Publication Date



Open access

Embargo Period


Degree Type


Degree Name

Doctor of Philosophy (PHD)


Nursing (Nursing)

Date of Defense


First Committee Member

Rosina Cianelli

Second Committee Member

Natalia Andrea Villegas Rodriguez

Third Committee Member

Yui Matsuda

Fourth Committee Member

Nilda Pergallo Montano

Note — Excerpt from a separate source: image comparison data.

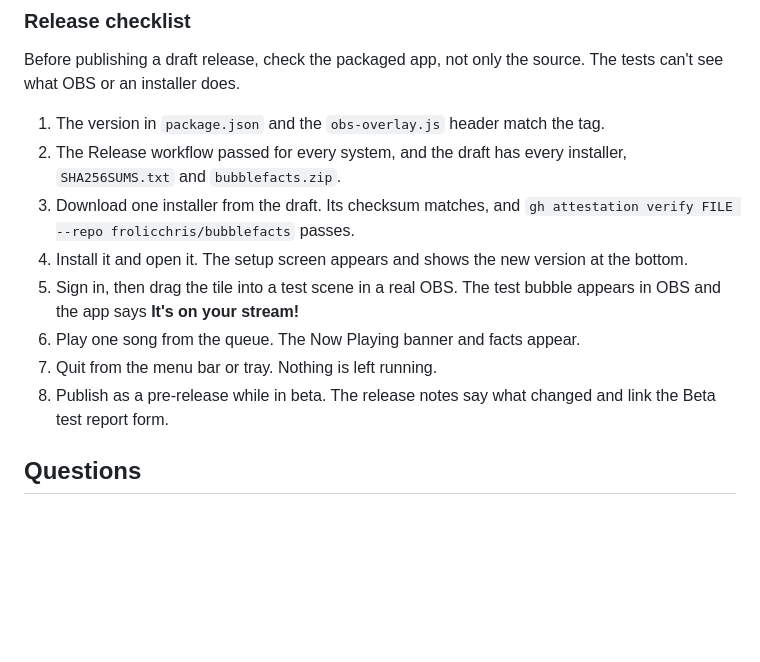
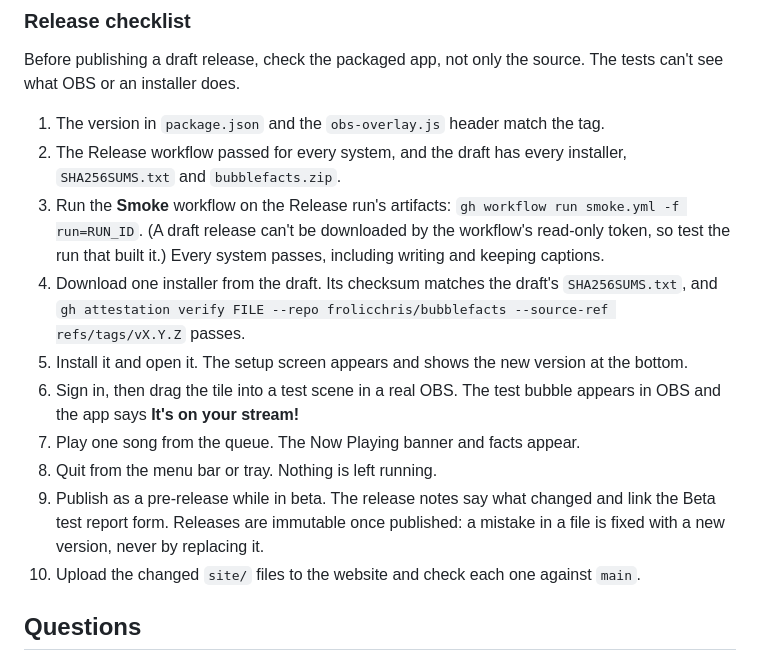
Before and after one commit to frolicchris/bubblefacts, a Markdown page: CONTRIBUTING.md, the part around the change. Rendered like a GitHub page; blank space fills up the shorter version.

Commit message:
Release checklist: smoke-test the build run, then verify attestations
A draft release can't be downloaded by the Smoke workflow's read-only
token (found cutting beta.3), so test the Release run's artifacts and check
their checksums against the draft. Attestations verified against the tag.
Releases are immutable once published; fixes ship as a new version. The
website upload is the last step.

Co-Authored-By: Claude Opus 5.5 <noreply@anthropic.com>

```diff
--- a/CONTRIBUTING.md
+++ b/CONTRIBUTING.md
@@ -119,16 +119,24 @@ The tests can't see what OBS or an installer does.
 1. The version in `package.json` and the `obs-overlay.js` header match the tag.
 2. The Release workflow passed for every system, and the draft has every
    installer, `SHA256SUMS.txt` and `bubblefacts.zip`.
-3. Download one installer from the draft. Its checksum matches, and
-   `gh attestation verify FILE --repo frolicchris/bubblefacts` passes.
-4. Install it and open it. The setup screen appears and shows the new version
+3. Run the **Smoke** workflow on the Release run's artifacts:
+   `gh workflow run smoke.yml -f run=RUN_ID`. (A draft release can't be
+   downloaded by the workflow's read-only token, so test the run that built
+   it.) Every system passes, including writing and keeping captions.
+4. Download one installer from the draft. Its checksum matches the draft's
+   `SHA256SUMS.txt`, and `gh attestation verify FILE --repo
+   frolicchris/bubblefacts --source-ref refs/tags/vX.Y.Z` passes.
+5. Install it and open it. The setup screen appears and shows the new version
    at the bottom.
-5. Sign in, then drag the tile into a test scene in a real OBS. The test bubble
+6. Sign in, then drag the tile into a test scene in a real OBS. The test bubble
    appears in OBS and the app says **It's on your stream!**
-6. Play one song from the queue. The Now Playing banner and facts appear.
-7. Quit from the menu bar or tray. Nothing is left running.
-8. Publish as a pre-release while in beta. The release notes say what changed
-   and link the Beta test report form.
+7. Play one song from the queue. The Now Playing banner and facts appear.
+8. Quit from the menu bar or tray. Nothing is left running.
+9. Publish as a pre-release while in beta. The release notes say what changed
+   and link the Beta test report form. Releases are immutable once published:
+   a mistake in a file is fixed with a new version, never by replacing it.
+10. Upload the changed `site/` files to the website and check each one against
+    `main`.
 
 ## Questions
 
```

The human papillomavirus (HPV) is the most common sexually transmitted infection (STI) among sexually active men and women in the U.S. HPV can lead to several types of cancers (e.g., cervical, penile, and anal cancers) that affect the Hispanic community disproportionately. In the U.S., Hispanic women have the highest rate of HPV incidence and the second highest death rate due to HPV-related cervical cancer, and Hispanic men are most affected by HPV-related penile cancers. In 2006, the HPV vaccine (HPVV) was released and recommended for girls and boys between the ages of nine and 26. Unfortunately, more than a decade later the HPV vaccination rates for Hispanics (45.9% for Hispanic female and 37.2% for Hispanic male adolescents) remain below the Healthy People 2020 goal (80%) and HPV-related cancer rates remain high. As expected, Hispanic parents have been found to influence HPV vaccination among their children. Therefore, the purpose of this qualitative descriptive study was to identify salient factors for Hispanic parents considering the HPVV for their children and determine important components and strategies for implementing HPV-prevention interventions for this population. The theoretical basis for this study was the Theory of Planned Behavior (TPB). Convenience and snowball sampling were used to recruit participants in Homestead and nearby suburban areas. Inclusion criteria for study participants were parents between ages 18 and 50 years who self-identified as Hispanic and reported being sexually active three months prior to recruitment. The final sample included 23 Hispanic parents, ages 22 to 49 years, who had an annual household income ranging from $8,400 to $48,000. Most participants were born in Mexico, followed by the U.S. and Guatemala. Four focus groups were conducted, with two groups consisting only of mothers, one group only of fathers, and one mixed group. A directed content analysis of the data was performed based on the TPB as well as the other themes that emerged spontaneously. Seven overarching themes related to the TPB were identified: background factors, attitudes towards the behavior, perceived norms, perceived behavioral control, actual control, intention, and behavior. The following two overarching themes not related to the TPB also were identified: parental motivation and the HPVV as optional or mandatory. Additionally, three themes related to designing and implementing an HPV-prevention intervention were identified: intervention preferences for adults, youth, and families. Analysis indicated that nine factors positively influenced Hispanic parents’ decision about obtaining the HPVV for their children: HPVV awareness and knowledge, perceived social pressure from healthcare providers (HCPs), perceived social pressure from acquaintances, family as referent, positive attitudes towards HPV vaccination, cultural beliefs (familismo, simpatia, confianza, and respeto), the changing nature of sexual taboos, and paternal motivation. In contrast, eight factors negatively influenced Hispanic parents’ decision about obtaining the HPVV for their children: negative attitudes towards HPV vaccination, cultural beliefs (marianismo and machismo), sexual taboos, child age, fear of the unknown, past experiences, lack of HPVV supply, and low perceived risk for contracting HPV. The findings also provided several possible strategies for developing and evaluating future HPV-prevention interventions based on participants’ preferences. The three most popular strategies were HCP-facilitated informational sessions (known by participants as charlas) held in the community after working hours; informational presentations at high school freshmen orientations; and short informational videos played at health clinic waiting/examination rooms. These study findings provide important insight into the salient factors for HPVV uptake among Hispanics and have implications for practice, policy, education, and research. In the practice setting, nurses should apply the concepts of cultural diversity and sensitivity to effectively deliver HPVV health messages to Hispanics in a culturally appropriate manner. Nurses also should urge legislators to provide universal HPV vaccination coverage for all children and young adults who could be affected by HPV and its sequelae. Additionally, nurses can help educate Hispanic parents and their children by partnering with schools to implement several methods of HPVV information dissemination. Finally, nurse researchers should continue to develop and evaluate HPV-prevention interventions that could help increase HPVV uptake among Hispanics. Researchers also should explore alternative forms of vaccine administration that could be less deterring than the current two-injection method.


HPV Vaccine; Human Papillomavirus Vaccine; Hispanics/Latinos; Parents; Salient Factors; Theory of Planned Behavior